Must Knows about Spanning-Tree Roles, Ports, and States

There many things to know about Spanning-Tree, however knowing the difference between a few key terms will help you earn some points on the exam. The three things we'll be covering in this post is the difference between STP Roles, Modes and States.

Spanning-tree Port Roles

Spanning-tree roles describe what the switch's responsibility is for the LAN segment running STP. For example if a switch was elected the Root Switch, it's role would be to promote it's self as Root and start sending out BPDUs to other switches indicating the timers of STP such as the forward delay timer. There are only four types of Roles; Root, designated, alternate, and backup.

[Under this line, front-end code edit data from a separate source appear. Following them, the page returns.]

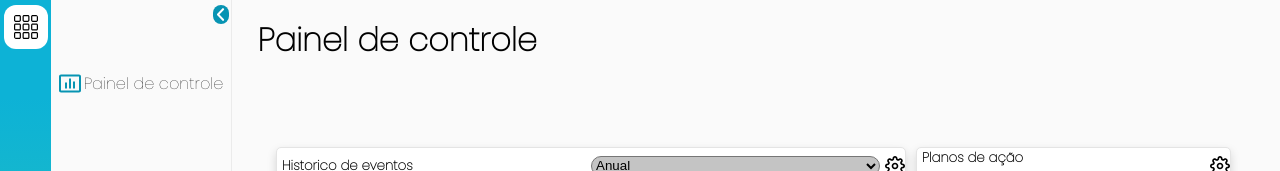
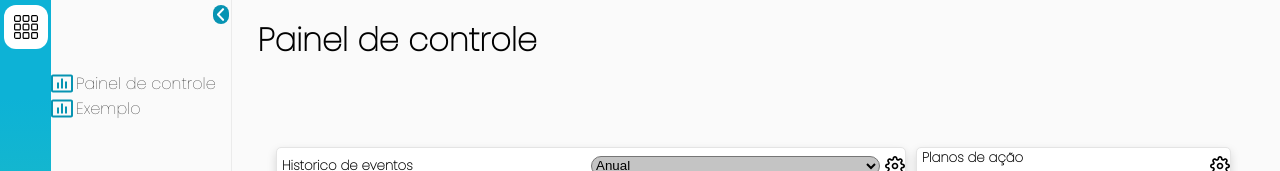
Before and after one commit to Alhenri/InspectApp, a React (Create React App) app: page / in a window 1280 px wide. Shown: the top 171 px of the page. Built offline with nearby package versions, Linux system fonts and the light colour scheme.

Commit message:
adicionando mecanica de troca de conteudo

```diff
--- a/src/components/Header/Header.tsx
+++ b/src/components/Header/Header.tsx
@@ -31,13 +31,22 @@ export default function Header({ OnClick }: Iprops ){
                     <img src={img_arrow} className="arrow" alt="->" onClick={()=>{ setStatus(false) }} />
 
                     <SpanContainer>
-                        <SpanStyle className="controlPanel" onClick={(event) =>{
+                        <SpanStyle id="controlPanel" onClick={(event) =>{
                             if(OnClick){
-                                OnClick(event.currentTarget.className);
+                                OnClick(event.currentTarget.id);
                             }
                         }}>
                             <img src={img_icon} alt="error"/>
                             Painel de controle
+                        </SpanStyle>
+
+                        <SpanStyle id="example" onClick={(event) =>{
+                            if(OnClick){
+                                OnClick(event.currentTarget.id);
+                            }
+                        }}>
+                            <img src={img_icon} alt="error"/>
+                            Exemplo
                         </SpanStyle>
                     </SpanContainer>
                 </ChangeContent>
--- a/src/components/Header/style.ts
+++ b/src/components/Header/style.ts
@@ -74,7 +74,6 @@ export const SpanContainer = styled.div`
 export const SpanStyle = styled.span`
     cursor: pointer;
     display: flex;
-    justify-content: center;
     transition: 0.2s;
     img{
        margin-right: 3px;
--- a/src/pages/pageHome/pageHome.tsx
+++ b/src/pages/pageHome/pageHome.tsx
@@ -1,25 +1,56 @@
-import React from 'react';
+import React, { useState } from 'react';
 import Header from '../../components/Header/Header';
 import ControlPanel from '../controlPanel/controlPanel';
 import { Content, ContentArea, HomeStyle, TitleArea } from './style';
 import { DataProvider } from '../../context/DataContextProvider'; // provedor de dados
+import { title } from 'process';
 // Na home vou mudar os conteudos, que na verdade serão como novas pages
 
 function Home() {
 
-  function chooseContent(info: any){
-    console.log(info);
+  interface IContent {
+    title: string,
+    component: JSX.Element
+  }
+
+  const [content, setContent] = useState<IContent>({
+    title: "Painel de controle",
+    component: <ControlPanel />
+  });
+
+  function chooseContent(info: string){
+    switch (info) {
+      case "controlPanel":
+        setContent({
+          title: "Painel de controle",
+          component: <ControlPanel />
+        });
+        break;
+      case "example":
+        setContent({
+          title: "Exemplo",
+          component: <div>Esse é um exemplo de uma tela não construida</div>
+        })
+      break;
+      default:
+        setContent({
+          title: "Not Found",
+          component: <div>{info}</div>
+        });
+        break;
+    }
   }
 
   return (
     <HomeStyle>
       <Header OnClick={chooseContent}/>
       <Content>
-        <TitleArea><h1>Painel de controle</h1></TitleArea>
+        <TitleArea><h1>{content.title}</h1></TitleArea>
         <DataProvider>
         <ContentArea>
-          {/* Aqui vai ser mostrado o conteudo selecionado no header */}
-          <ControlPanel />
+          {
+            content.component
+          }
         </ContentArea>
         </DataProvider>
       </Content>
```
Also changed, not shown: 1 other file (tests, documents, lock files or other folders).
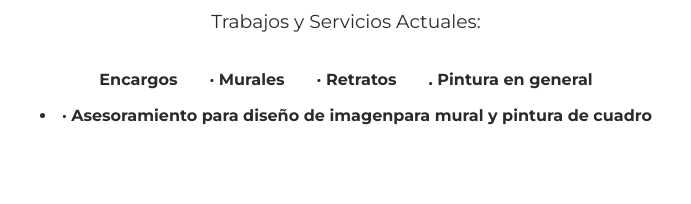
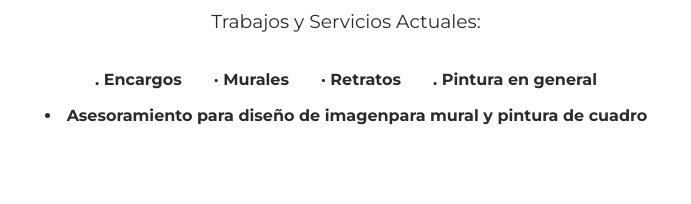
Before and after one commit to MatiasTello87/Anila, a website: page pages/bio.html in a window 1280 px wide. Shown: the part 1597-1801 px from the top of the page, 294-985 px from the left. Drawn offline with Linux system fonts and the light colour scheme.

Commit message:
modificación en servicios en bio 2

```diff
--- a/pages/bio.html
+++ b/pages/bio.html
@@ -52,12 +52,12 @@
              <div class="encargos">
                 <h3>Trabajos y Servicios Actuales:</h3>
                 <ul>
-                    <li><b>Encargos</b></li>
+                    <li><b>. Encargos</b></li>
                     <li><b>· Murales</b></li>
                     <li><b>· Retratos</b></li>
                     <li><b>. Pintura en general</b></li>
                 </ul>
-                <li><b>· Asesoramiento para diseño de imagen<span>para mural y pintura de cuadro</span></b> </li>
+                <li><b>Asesoramiento para diseño de imagen<span>para mural y pintura de cuadro</span></b> </li>
             </div>
         </section>
     </main>
```
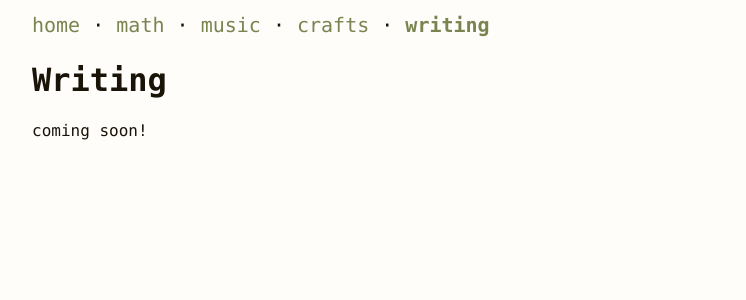
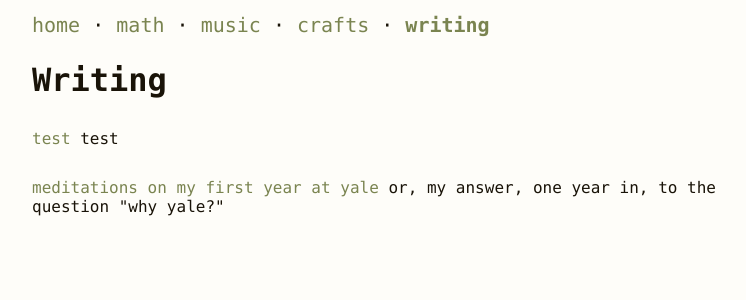
Before and after one commit to keklia/keklia.github.io, a Jekyll site: the page built from writing.html, in a window 1280 px wide. Shown: the top 300 px of the page, without its empty margins (256-1002 px from the left). Built offline with Jekyll 4.4.1, drawn with Linux system fonts in a browser that asks for light colours.

Commit message:
add blog functionality

```diff
--- /dev/null
+++ b/_posts/2025-06-01-yale-y1.md
@@ -0,0 +1,6 @@
+---
+layout: post
+title: meditations on my first year at yale
+excerpt: or, my answer, one year in, to the question "why yale?"
+---
+ladadada
--- /dev/null
+++ b/_posts/2025-06-03-test.md
@@ -0,0 +1,5 @@
+---
+layout: post
+title: test
+excerpt: test
+---
--- a/_sass/main.scss
+++ b/_sass/main.scss
@@ -78,6 +78,22 @@ h2 {
   color: $reseda-green;
 }
 
+ul.blog {
+  list-style-type: none;
+  margin: 0;
+  padding: 0;
+  font-size: 16px;
+}
+ul.blog li {
+  margin: 30px 0px;
+}
+
+ul.blog .excerpt {
+  font-style: italic;
+  color: $r-s-midpoint;
+  padding-left: 25px;
+}
+
 img {
   width: 200px;
   max-width: 100%;
--- a/writing.html
+++ b/writing.html
@@ -4,6 +4,11 @@ title: Home
 ---
 <h1>Writing</h1>
 
-<p>
-coming soon!
-</p>
+<ul class="blog">
+{% for post in site.posts %}
+	<li>
+	<a href="{{ post.url }}">{{ post.title }}</a>
+	{{ post.excerpt }}
+	</li>
+{% endfor %}
+</ul>
```
Also changed, not shown: _layouts/post.html (added, +8 -0 lines).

Root Port Role - The port that receives the best BPDU on a bridge is the root port. This is the port that is the closest to the root bridge in terms of path cost. The STA elects a single root bridge in the whole bridged network (per-VLAN). The root bridge sends BPDUs that are more useful than the ones any other bridge sends. The root bridge is the only bridge in the network that does not have a root port. All other bridges receive BPDUs on at least one port. 

Designated Port Role - A port is designated if it can send the best BPDU on the segment to which it is connected. 802.1D bridges link together different segments, such as Ethernet segments, to create a bridged domain. On a given segment, there can only be one path toward the root bridge. If there are two, there is a bridging loop in the network. All bridges connected to a given segment listen to the BPDUs of each and agree on the bridge that sends the best BPDU as the designated bridge for the segment. The port on that bridge that corresponds is the designated port for that segment. 

Alternate & Backup - These two port roles correspond to the blocking state of 802.1D. A blocked port is defined as not being the designated or root port. A blocked port receives a more useful BPDU than the one it sends out on its segment. Remember that a port absolutely needs to receive BPDUs in order to stay blocked. RSTP introduces these two roles for this purpose.

An alternate port receives more useful BPDUs from another bridge and is a port blocked.

Information from http://www.cisco.com/en/US/tech/tk389/tk621/technologies_white_paper09186a0080094cfa.shtml#topic2

Spanning-Tree Modes

Spanning-Tree modes are simply the version of spanning-tree running. Over the years several different versions have been developed some Cisco Proprietary some created by the IEEE. Below lists these modes.

802.1D Spanning-tree 
PVST+ or PVSTP - Per-vlan spanning tree "Cisco Proprietary"
802.1W Rapid Spanning-tree
Rapid PVST+ or PVSTP Cisco Proprietary version of RSTP

Spanning-tree Port States

For this post we're listing only the states for interfaces that are running 802.1D normal spanning tree protocol RSTP 802.1W has different names for these ports.

Transition States
Listening
Learning  

Stable States
Blocking
Forwarding
Disabled